> **EXERCISE DESCRIPTION**: Review the listing and copy each line that holds the word "following".

> **RECORD EXTRACTS**:

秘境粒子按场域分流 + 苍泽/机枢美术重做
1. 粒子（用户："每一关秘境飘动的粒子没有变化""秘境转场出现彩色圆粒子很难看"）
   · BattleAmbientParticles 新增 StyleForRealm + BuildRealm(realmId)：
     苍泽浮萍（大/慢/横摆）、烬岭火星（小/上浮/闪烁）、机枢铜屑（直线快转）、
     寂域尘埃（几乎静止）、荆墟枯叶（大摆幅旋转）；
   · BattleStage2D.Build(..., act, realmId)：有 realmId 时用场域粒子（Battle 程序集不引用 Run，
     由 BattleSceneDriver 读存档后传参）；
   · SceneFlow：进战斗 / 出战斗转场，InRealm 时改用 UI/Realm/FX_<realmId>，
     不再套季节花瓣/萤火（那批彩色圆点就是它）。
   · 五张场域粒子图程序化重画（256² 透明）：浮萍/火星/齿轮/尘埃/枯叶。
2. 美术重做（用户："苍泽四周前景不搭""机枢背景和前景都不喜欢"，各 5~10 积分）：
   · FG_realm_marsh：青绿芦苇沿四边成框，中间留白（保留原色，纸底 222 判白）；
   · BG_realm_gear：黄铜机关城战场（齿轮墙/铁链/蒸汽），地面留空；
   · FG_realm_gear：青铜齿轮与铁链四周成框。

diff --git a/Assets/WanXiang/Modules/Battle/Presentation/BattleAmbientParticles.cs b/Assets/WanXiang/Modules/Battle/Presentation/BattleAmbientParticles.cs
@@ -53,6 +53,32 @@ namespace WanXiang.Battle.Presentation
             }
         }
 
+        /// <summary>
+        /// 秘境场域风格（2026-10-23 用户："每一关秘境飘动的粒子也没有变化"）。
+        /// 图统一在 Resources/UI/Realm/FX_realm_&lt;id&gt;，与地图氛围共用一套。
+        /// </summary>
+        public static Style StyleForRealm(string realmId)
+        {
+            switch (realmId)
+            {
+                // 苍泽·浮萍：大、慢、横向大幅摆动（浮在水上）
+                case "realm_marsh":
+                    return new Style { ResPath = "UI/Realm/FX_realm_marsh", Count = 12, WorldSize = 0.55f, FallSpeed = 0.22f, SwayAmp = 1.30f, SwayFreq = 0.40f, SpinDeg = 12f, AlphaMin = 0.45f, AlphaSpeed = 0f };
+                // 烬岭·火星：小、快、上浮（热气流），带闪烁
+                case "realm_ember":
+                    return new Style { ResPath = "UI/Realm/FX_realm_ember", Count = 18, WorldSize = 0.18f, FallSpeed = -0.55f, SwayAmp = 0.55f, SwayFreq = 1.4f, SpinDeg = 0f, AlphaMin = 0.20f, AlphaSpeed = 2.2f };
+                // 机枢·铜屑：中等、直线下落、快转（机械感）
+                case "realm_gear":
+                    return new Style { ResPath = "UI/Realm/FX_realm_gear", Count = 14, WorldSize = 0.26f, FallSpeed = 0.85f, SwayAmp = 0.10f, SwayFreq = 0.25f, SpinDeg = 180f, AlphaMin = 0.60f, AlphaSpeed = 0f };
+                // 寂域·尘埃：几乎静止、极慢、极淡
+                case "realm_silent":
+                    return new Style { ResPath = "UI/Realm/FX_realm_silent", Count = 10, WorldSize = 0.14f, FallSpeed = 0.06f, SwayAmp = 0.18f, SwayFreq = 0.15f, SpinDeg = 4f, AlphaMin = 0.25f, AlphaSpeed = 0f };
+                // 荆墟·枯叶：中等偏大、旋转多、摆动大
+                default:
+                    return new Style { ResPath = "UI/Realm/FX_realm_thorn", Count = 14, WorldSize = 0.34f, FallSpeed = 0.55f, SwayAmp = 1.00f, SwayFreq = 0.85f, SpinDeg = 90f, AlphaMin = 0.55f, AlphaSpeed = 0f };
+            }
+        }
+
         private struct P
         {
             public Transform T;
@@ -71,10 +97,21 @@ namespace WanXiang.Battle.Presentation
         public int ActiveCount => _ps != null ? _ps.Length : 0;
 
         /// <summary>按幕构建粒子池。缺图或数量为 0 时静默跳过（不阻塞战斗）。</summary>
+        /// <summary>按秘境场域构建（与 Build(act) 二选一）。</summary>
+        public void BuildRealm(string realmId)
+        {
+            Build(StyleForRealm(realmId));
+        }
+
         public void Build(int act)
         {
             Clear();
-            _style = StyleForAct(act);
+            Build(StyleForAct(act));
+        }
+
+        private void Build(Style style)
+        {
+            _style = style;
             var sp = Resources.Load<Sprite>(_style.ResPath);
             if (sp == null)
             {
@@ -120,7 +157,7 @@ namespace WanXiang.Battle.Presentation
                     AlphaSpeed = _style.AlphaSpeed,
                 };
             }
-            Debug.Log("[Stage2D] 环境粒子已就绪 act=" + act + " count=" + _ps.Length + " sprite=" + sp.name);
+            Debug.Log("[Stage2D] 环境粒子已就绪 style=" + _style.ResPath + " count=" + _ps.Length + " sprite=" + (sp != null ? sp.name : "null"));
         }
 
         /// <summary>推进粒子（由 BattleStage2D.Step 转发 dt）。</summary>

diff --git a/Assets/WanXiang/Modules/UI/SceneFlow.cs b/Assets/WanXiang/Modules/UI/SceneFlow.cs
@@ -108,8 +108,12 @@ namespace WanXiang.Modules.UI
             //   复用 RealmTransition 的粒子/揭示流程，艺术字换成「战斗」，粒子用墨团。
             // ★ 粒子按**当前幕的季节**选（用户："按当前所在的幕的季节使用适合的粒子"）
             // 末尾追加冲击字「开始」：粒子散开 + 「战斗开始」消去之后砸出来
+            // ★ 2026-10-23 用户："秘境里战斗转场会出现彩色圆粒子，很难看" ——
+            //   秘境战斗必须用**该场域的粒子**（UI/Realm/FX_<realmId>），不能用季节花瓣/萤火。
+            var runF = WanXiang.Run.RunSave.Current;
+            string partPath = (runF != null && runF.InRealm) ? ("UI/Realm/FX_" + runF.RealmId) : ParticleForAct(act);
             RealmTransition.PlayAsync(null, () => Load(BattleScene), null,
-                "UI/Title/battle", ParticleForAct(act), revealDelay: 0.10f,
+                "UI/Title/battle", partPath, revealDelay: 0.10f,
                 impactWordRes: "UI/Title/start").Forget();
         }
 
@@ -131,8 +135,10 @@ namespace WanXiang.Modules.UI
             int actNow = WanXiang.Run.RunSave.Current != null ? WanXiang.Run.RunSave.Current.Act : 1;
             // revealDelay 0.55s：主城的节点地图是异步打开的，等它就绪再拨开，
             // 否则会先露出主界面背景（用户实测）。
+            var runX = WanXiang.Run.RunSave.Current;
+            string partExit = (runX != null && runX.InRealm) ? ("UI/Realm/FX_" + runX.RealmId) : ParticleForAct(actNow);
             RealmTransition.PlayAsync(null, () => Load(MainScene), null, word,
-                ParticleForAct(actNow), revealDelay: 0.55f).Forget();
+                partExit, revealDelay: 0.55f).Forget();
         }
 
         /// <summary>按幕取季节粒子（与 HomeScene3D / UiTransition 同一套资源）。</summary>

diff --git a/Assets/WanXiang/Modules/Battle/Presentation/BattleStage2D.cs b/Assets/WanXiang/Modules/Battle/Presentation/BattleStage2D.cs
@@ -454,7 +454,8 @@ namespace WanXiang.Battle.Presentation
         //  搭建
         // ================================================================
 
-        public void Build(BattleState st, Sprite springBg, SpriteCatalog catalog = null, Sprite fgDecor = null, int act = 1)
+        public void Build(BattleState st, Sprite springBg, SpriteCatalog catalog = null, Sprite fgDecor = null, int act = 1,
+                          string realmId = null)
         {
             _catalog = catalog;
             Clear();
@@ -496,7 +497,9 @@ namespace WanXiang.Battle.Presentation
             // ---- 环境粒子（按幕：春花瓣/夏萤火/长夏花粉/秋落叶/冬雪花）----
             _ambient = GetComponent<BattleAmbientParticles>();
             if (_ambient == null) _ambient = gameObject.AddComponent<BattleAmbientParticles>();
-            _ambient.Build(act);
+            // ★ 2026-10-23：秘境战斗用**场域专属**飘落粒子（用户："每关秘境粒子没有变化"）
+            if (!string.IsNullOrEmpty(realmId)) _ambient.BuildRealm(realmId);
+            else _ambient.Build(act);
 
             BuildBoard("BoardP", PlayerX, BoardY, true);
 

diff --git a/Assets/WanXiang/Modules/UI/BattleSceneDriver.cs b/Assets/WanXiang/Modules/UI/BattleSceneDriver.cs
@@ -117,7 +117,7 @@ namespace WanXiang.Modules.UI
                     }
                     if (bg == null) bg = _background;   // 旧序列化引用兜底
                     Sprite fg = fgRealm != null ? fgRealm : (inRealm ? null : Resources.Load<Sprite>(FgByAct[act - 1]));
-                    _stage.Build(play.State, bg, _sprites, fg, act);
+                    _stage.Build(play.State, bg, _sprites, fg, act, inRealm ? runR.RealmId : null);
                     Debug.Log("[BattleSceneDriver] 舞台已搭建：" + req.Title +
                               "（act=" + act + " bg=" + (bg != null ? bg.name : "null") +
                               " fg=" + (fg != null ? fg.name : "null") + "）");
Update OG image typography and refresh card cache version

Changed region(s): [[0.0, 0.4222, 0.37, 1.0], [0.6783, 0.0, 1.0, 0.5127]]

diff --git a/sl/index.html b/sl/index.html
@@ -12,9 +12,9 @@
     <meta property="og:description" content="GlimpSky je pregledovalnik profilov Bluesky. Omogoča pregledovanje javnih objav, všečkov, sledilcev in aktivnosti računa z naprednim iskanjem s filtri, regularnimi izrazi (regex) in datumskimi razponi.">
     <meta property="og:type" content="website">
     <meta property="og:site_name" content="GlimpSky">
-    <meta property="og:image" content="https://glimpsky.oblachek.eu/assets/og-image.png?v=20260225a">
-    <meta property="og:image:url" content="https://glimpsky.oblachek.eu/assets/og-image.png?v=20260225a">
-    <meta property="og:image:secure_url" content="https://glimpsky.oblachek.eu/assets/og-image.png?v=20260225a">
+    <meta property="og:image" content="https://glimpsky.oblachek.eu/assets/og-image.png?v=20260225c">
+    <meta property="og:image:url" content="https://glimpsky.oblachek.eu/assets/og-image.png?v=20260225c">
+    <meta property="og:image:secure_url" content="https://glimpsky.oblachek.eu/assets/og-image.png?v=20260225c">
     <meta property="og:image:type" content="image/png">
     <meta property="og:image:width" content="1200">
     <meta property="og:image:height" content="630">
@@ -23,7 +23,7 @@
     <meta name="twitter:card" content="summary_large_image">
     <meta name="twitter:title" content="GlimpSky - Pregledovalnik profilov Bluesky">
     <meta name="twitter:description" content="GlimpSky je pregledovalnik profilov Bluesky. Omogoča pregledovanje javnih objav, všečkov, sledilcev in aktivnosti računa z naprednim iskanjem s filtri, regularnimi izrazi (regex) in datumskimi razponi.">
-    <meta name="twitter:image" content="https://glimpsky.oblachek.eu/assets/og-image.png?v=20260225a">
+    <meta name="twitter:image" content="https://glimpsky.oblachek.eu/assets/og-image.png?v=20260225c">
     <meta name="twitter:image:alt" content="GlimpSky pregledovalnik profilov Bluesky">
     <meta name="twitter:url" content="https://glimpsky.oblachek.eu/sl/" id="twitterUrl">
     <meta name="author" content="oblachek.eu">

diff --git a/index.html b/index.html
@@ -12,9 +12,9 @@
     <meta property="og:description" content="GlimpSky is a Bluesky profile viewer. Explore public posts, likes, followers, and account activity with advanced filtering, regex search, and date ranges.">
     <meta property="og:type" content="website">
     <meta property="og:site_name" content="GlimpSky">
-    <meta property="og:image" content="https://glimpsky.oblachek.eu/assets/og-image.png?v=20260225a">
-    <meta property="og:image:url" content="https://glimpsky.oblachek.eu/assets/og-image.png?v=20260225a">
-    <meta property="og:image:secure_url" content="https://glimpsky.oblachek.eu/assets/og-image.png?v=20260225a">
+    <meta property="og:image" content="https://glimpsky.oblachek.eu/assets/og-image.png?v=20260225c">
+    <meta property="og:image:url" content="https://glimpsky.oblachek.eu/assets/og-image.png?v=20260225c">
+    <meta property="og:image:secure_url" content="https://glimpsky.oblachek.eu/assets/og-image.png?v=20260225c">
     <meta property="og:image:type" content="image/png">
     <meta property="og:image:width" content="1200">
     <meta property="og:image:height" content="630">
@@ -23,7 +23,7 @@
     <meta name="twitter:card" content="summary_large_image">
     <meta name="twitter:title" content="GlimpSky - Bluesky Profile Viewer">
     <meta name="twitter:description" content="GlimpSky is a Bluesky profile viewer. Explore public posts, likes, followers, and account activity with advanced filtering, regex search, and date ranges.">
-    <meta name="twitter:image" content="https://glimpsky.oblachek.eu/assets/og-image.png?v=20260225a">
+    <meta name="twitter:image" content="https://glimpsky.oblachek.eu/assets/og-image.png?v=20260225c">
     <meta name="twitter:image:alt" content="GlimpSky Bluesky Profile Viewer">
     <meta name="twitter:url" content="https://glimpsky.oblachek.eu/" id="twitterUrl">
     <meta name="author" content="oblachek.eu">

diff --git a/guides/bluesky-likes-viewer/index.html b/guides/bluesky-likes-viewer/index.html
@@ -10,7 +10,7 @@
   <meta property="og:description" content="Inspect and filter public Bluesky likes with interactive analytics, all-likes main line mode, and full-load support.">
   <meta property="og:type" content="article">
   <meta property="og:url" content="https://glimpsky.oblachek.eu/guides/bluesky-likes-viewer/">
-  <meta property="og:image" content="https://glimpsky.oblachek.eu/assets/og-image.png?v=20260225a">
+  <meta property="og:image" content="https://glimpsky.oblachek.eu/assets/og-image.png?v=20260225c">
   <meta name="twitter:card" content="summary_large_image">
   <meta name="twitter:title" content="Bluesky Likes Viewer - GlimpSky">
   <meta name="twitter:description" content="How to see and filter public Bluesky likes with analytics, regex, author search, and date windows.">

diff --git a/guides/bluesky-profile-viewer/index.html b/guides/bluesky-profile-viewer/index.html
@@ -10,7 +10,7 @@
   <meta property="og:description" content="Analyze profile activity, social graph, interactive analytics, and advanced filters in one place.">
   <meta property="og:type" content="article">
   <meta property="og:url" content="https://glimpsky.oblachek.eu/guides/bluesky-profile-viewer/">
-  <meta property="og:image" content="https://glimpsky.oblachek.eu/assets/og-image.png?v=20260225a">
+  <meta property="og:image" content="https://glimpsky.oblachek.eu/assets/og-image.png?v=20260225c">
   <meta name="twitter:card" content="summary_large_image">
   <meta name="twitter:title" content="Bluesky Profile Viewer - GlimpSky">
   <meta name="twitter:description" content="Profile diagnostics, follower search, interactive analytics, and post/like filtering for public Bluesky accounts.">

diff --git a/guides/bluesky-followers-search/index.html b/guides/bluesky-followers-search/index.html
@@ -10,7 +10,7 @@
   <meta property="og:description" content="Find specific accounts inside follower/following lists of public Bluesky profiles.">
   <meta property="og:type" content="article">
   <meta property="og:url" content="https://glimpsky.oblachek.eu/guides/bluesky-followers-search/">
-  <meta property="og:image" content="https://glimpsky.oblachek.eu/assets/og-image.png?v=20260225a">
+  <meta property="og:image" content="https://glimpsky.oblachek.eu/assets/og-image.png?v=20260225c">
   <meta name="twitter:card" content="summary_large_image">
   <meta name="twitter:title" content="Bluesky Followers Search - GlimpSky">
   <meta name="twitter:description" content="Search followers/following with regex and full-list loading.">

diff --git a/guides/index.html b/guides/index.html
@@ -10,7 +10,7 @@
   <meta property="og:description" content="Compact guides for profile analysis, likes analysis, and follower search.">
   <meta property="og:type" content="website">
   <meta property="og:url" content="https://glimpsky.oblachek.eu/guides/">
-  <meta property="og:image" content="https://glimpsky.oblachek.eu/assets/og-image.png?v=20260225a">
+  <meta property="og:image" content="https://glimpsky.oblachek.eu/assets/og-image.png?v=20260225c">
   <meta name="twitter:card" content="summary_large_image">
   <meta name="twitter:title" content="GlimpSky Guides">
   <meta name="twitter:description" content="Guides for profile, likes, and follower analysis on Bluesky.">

> **ANSWER SECTION**:
   <meta property="og:description" content="Find specific accounts inside follower/following lists of public Bluesky profiles.">
   <meta name="twitter:description" content="Search followers/following with regex and full-list loading.">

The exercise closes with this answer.